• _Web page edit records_
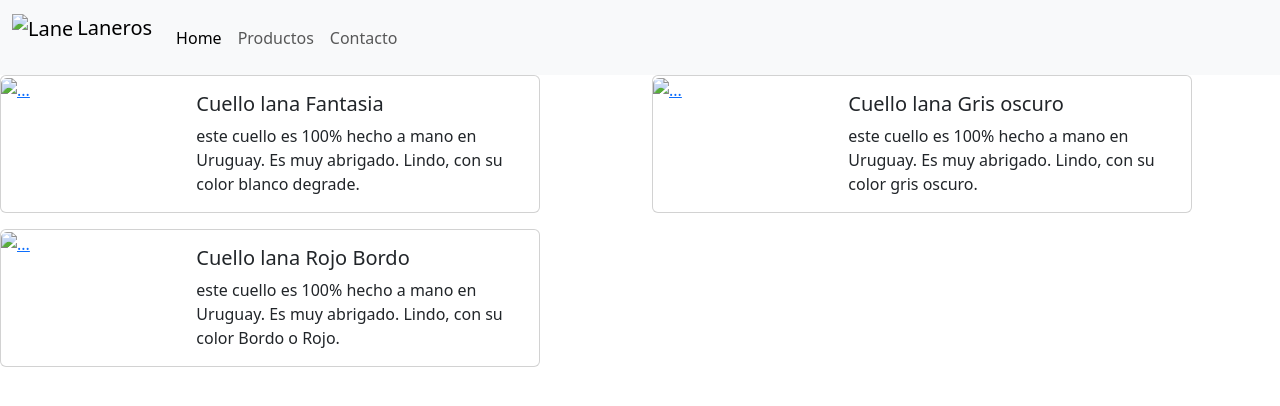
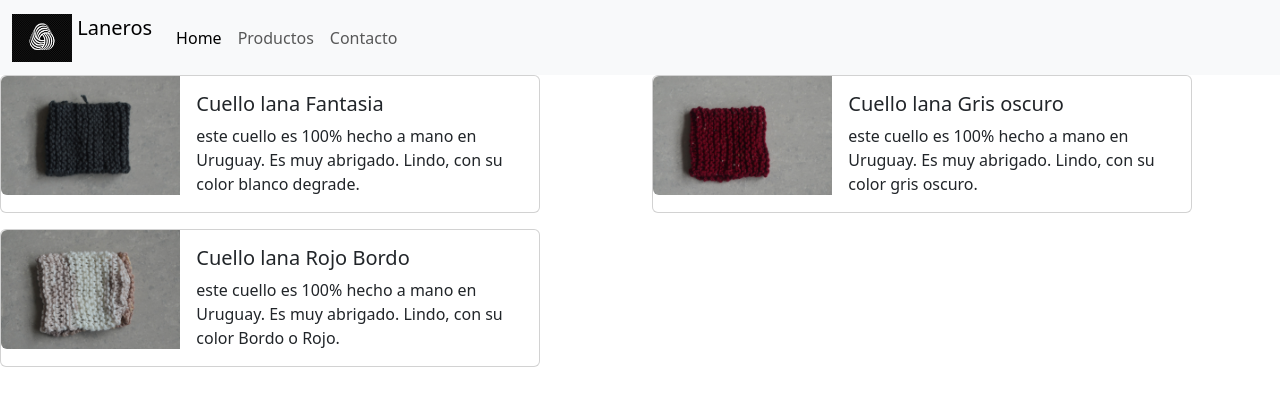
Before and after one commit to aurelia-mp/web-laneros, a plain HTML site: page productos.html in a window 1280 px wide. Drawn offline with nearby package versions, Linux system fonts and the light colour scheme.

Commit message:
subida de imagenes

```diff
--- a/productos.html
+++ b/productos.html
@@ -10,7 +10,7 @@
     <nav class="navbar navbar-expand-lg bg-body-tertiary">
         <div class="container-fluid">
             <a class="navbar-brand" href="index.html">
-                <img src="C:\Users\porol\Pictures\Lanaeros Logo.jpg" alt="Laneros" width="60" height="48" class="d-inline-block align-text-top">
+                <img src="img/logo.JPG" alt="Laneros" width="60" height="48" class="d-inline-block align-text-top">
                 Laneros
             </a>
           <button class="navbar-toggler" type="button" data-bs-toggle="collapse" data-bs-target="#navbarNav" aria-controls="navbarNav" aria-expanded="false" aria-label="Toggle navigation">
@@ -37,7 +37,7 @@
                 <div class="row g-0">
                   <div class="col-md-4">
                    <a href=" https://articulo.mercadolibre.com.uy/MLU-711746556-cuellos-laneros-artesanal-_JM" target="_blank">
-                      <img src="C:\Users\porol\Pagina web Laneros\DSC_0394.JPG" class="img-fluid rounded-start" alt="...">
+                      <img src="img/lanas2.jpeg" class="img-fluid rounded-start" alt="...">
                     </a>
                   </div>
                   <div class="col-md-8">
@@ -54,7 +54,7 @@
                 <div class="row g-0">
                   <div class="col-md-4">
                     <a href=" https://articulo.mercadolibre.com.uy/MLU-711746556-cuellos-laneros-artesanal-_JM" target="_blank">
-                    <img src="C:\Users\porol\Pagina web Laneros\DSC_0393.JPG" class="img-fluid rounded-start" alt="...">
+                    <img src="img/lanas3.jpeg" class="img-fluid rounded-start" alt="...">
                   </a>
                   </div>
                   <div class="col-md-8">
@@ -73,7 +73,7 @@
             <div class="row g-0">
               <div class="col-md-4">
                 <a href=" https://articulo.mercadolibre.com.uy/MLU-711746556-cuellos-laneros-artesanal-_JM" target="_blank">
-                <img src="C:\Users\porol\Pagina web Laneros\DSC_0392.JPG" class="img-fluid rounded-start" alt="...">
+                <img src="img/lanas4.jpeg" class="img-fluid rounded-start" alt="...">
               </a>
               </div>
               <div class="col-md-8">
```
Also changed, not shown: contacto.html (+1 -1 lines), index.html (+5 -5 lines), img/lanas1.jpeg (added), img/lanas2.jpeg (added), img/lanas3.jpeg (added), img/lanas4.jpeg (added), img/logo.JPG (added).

• _Task to complete_
Although the records above include pictures, the copy must contain only their exact text.

• _Response area_
Before and after one commit to aurelia-mp/web-laneros, a plain HTML site: page productos.html in a window 1280 px wide. Drawn offline with nearby package versions, Linux system fonts and the light colour scheme.

Commit message:
subida de imagenes

```diff
--- a/productos.html
+++ b/productos.html
@@ -10,7 +10,7 @@
     <nav class="navbar navbar-expand-lg bg-body-tertiary">
         <div class="container-fluid">
             <a class="navbar-brand" href="index.html">
-                <img src="C:\Users\porol\Pictures\Lanaeros Logo.jpg" alt="Laneros" width="60" height="48" class="d-inline-block align-text-top">
+                <img src="img/logo.JPG" alt="Laneros" width="60" height="48" class="d-inline-block align-text-top">
                 Laneros
             </a>
           <button class="navbar-toggler" type="button" data-bs-toggle="collapse" data-bs-target="#navbarNav" aria-controls="navbarNav" aria-expanded="false" aria-label="Toggle navigation">
@@ -37,7 +37,7 @@
                 <div class="row g-0">
                   <div class="col-md-4">
                    <a href=" https://articulo.mercadolibre.com.uy/MLU-711746556-cuellos-laneros-artesanal-_JM" target="_blank">
-                      <img src="C:\Users\porol\Pagina web Laneros\DSC_0394.JPG" class="img-fluid rounded-start" alt="...">
+                      <img src="img/lanas2.jpeg" class="img-fluid rounded-start" alt="...">
                     </a>
                   </div>
                   <div class="col-md-8">
@@ -54,7 +54,7 @@
                 <div class="row g-0">
                   <div class="col-md-4">
                     <a href=" https://articulo.mercadolibre.com.uy/MLU-711746556-cuellos-laneros-artesanal-_JM" target="_blank">
-                    <img src="C:\Users\porol\Pagina web Laneros\DSC_0393.JPG" class="img-fluid rounded-start" alt="...">
+                    <img src="img/lanas3.jpeg" class="img-fluid rounded-start" alt="...">
                   </a>
                   </div>
                   <div class="col-md-8">
@@ -73,7 +73,7 @@
             <div class="row g-0">
               <div class="col-md-4">
                 <a href=" https://articulo.mercadolibre.com.uy/MLU-711746556-cuellos-laneros-artesanal-_JM" target="_blank">
-                <img src="C:\Users\porol\Pagina web Laneros\DSC_0392.JPG" class="img-fluid rounded-start" alt="...">
+                <img src="img/lanas4.jpeg" class="img-fluid rounded-start" alt="...">
               </a>
               </div>
               <div class="col-md-8">
```
Also changed, not shown: contacto.html (+1 -1 lines), index.html (+5 -5 lines), img/lanas1.jpeg (added), img/lanas2.jpeg (added), img/lanas3.jpeg (added), img/lanas4.jpeg (added), img/logo.JPG (added).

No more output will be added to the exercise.